The 15,000 depositors who lost money in Utah thrifts could have some extra spending money by Christmas if they accept a plan for the state to pay them $100 million. But if Naomi Little has her way, a 100 percent return is the only acceptable settlement.

Little, of Salt Lake City, and her husband, Artemis, are plaintiffs in the civil suit filed against Utah after the state declared the Industrial Loan Guaranty Corp. insolvent.About $106 million in deposits was frozen as the state and thrifts struggled to find a solution. But Little said Saturday the state's offer was not the answer, although a board member of Depositors of Insured Thrifts says the board will recommend the offer be accepted.

"We need 100 percent plus the interest. This has gone on too long and it's not right. The state is in the wrong, and we're going to fight it," Little said, adding, "There isn't one (depositor) I've talked to that is going to settle for less than 100 percent."

The settlement announced Friday night by Gov. Norm Bangerter would put aside claims between the state and depositors, clear the way for legal action against third-party defendants, and get money into the hands of people who have had their funds locked up since July 31, 1986.

To finance the settlement the state would issue a $33 million general obligation bond, and put in $9 million from its Risk Management Fund. The state's liability carriers would contribute $19 million.

The remaining $39 million, recovered through thrift liquidation, has already been distributed to depositors.

The bond would be financed through proceeds from the ongoing liquidation of the thrifts' assets, remaining assets in the ILGC and $2 million left from a $5 million 1986 appropriation to deal with the thrifts.

"The state is at fault all the way down the line. And there's a lot of insurance there they can go after," Little said.

But Sheila Bohard, a board member of Depositors of Insured Thrifts, said the group will recommend depositors accept the state's offer.

"It certainly represents a fair share for the state, it's fair in that we still have the opportunity to go for the remainder of what we're missing through third-party defendants, and we will have the state's assistance to do that," Bohard said.

The state was the "largest chunk of the settlement," Bohard said, and that hurdle must be cleared before going after officers in the thrifts.

Depositors accused former thrift officials and advisers of fraud and racketeering.

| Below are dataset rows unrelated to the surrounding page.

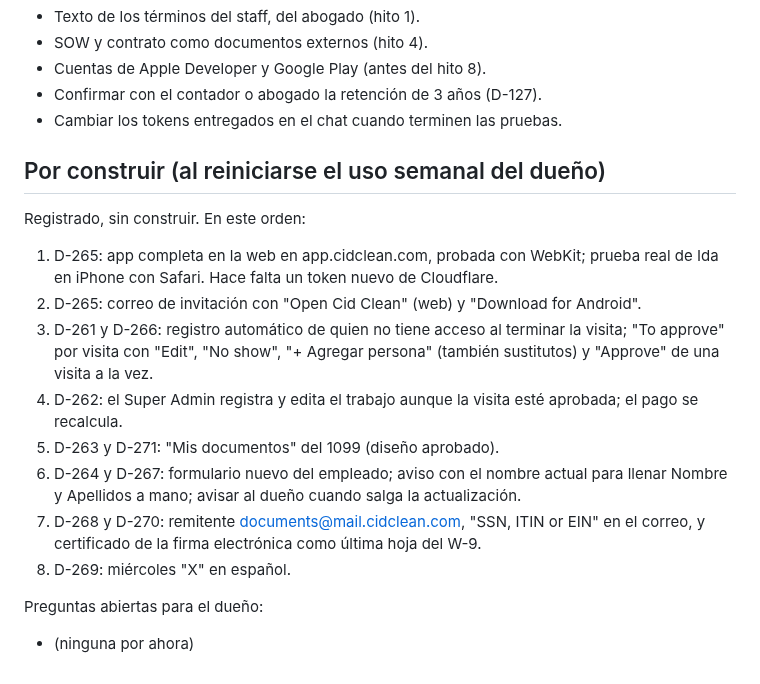
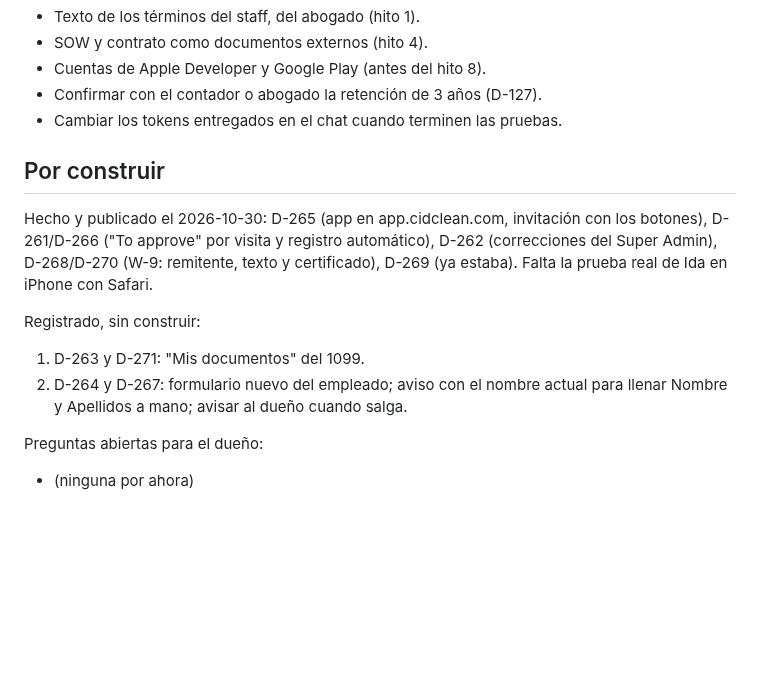
Before and after one commit to CidClean/CidCleanApp, a Markdown page: current/hitos.md, the part around the change. GitHub-like rendering; blank space fills up the shorter version.

Commit message:
Actualizar lo hecho y lo que falta por construir
Co-Authored-By: Claude Opus 5.5 <noreply@anthropic.com>
Claude-Session: https://claude.ai/code/session_01AHzqxwBEvxLyurBG1B1z3h

```diff
--- a/current/hitos.md
+++ b/current/hitos.md
@@ -31,18 +31,14 @@ Plan para terminar la app, aprobado por el dueño el 2026-10-21 (D-170). Cada hi
 - Confirmar con el contador o abogado la retención de 3 años (D-127).
 - Cambiar los tokens entregados en el chat cuando terminen las pruebas.
 
-## Por construir (al reiniciarse el uso semanal del dueño)
+## Por construir
 
-Registrado, sin construir. En este orden:
+Hecho y publicado el 2026-10-30: D-265 (app en app.cidclean.com, invitación con los botones), D-261/D-266 ("To approve" por visita y registro automático), D-262 (correcciones del Super Admin), D-268/D-270 (W-9: remitente, texto y certificado), D-269 (ya estaba). Falta la prueba real de Ida en iPhone con Safari.
 
-1. D-265: app completa en la web en app.cidclean.com, probada con WebKit; prueba real de Ida en iPhone con Safari. Hace falta un token nuevo de Cloudflare.
-2. D-265: correo de invitación con "Open Cid Clean" (web) y "Download for Android".
-3. D-261 y D-266: registro automático de quien no tiene acceso al terminar la visita; "To approve" por visita con "Edit", "No show", "+ Agregar persona" (también sustitutos) y "Approve" de una visita a la vez.
-4. D-262: el Super Admin registra y edita el trabajo aunque la visita esté aprobada; el pago se recalcula.
-5. D-263 y D-271: "Mis documentos" del 1099 (diseño aprobado).
-6. D-264 y D-267: formulario nuevo del empleado; aviso con el nombre actual para llenar Nombre y Apellidos a mano; avisar al dueño cuando salga la actualización.
-7. D-268 y D-270: remitente documents@mail.cidclean.com, "SSN, ITIN or EIN" en el correo, y certificado de la firma electrónica como última hoja del W-9.
-8. D-269: miércoles "X" en español.
+Registrado, sin construir:
+
+1. D-263 y D-271: "Mis documentos" del 1099.
+2. D-264 y D-267: formulario nuevo del empleado; aviso con el nombre actual para llenar Nombre y Apellidos a mano; avisar al dueño cuando salga.
 
 Preguntas abiertas para el dueño:
 
```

They contend the state knew the Industrial Loan Guaranty Corp. was close to going broke but did nothing to warn or protect customers in the five institutions.

"It's not over; we'll just be refocusing," said Bohard, who added that depositors will be voting first on whether to accept the settlement and second on whether individuals want to remain in the group covered by the class-action lawsuit.

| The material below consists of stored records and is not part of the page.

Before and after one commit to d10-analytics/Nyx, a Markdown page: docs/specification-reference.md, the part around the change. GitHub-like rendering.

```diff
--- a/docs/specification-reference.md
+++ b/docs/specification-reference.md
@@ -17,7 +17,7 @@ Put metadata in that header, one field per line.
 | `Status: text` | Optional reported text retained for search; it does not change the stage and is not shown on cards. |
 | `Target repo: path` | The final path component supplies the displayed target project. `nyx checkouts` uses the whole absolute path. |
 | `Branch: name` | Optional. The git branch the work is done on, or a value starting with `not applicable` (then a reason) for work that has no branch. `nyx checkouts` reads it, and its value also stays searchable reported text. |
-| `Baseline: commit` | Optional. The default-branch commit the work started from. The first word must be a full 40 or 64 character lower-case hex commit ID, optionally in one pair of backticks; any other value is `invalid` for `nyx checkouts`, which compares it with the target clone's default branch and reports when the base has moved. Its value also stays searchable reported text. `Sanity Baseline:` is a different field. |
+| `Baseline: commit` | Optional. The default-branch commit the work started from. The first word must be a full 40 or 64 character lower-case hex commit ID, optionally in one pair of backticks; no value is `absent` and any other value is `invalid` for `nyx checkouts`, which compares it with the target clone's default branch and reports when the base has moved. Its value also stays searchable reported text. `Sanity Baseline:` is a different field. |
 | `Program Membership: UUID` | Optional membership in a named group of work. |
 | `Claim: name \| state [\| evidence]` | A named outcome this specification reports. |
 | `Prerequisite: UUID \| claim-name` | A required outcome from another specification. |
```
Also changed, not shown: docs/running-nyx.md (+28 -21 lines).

"There's a possibility the first checks could be sent out at the earliest the first of November and the latest before Christmas," Bohard said. "That is if it goes through the Legislature smoothly, goes through the depositors smoothly, and goes through the courts smoothly."

While depositor F.E. Draper wanted 100 cents on every dollar lost when the thrifts were closed, he said, "It's a relief. I'd take it tomorrow," adding he'll "just put it (the money) in the other bank account."

The depositors group will inform the court on Tuesday of the settlement, and a formal presentation will be made if the Legislature and depositors approve the deal. Bangerter said he plans to call the Legislature into session Aug. 31 to deal with the thrift issue.

"This first distribution will send back somewhere in the neighborhood of 85 percent of their balance," said Bohard. "They need that money desperately, so it will make a difference to them."

The $100 million settlement is $6 million short of depositors' principal and does not include interest or legal fees. DOIT attorneys said their fees, which could range between $10 million and $20 million, would come from claims against the third-part defendants.

About 235 people who lost money in the thrifts have not been contacted, Bohard said.

"The records of the thrifts were so poor that they came to us without any kind of trail," she said. "Any depositors out there who haven't heard from us is because we can't find them."

Depositors not yet contacted should write DOIT, P.O. Box 956, Salt Lake City, UT 84109, drop by the offices at 5320 S. Ninth East, Suite 215, or call 269-9472.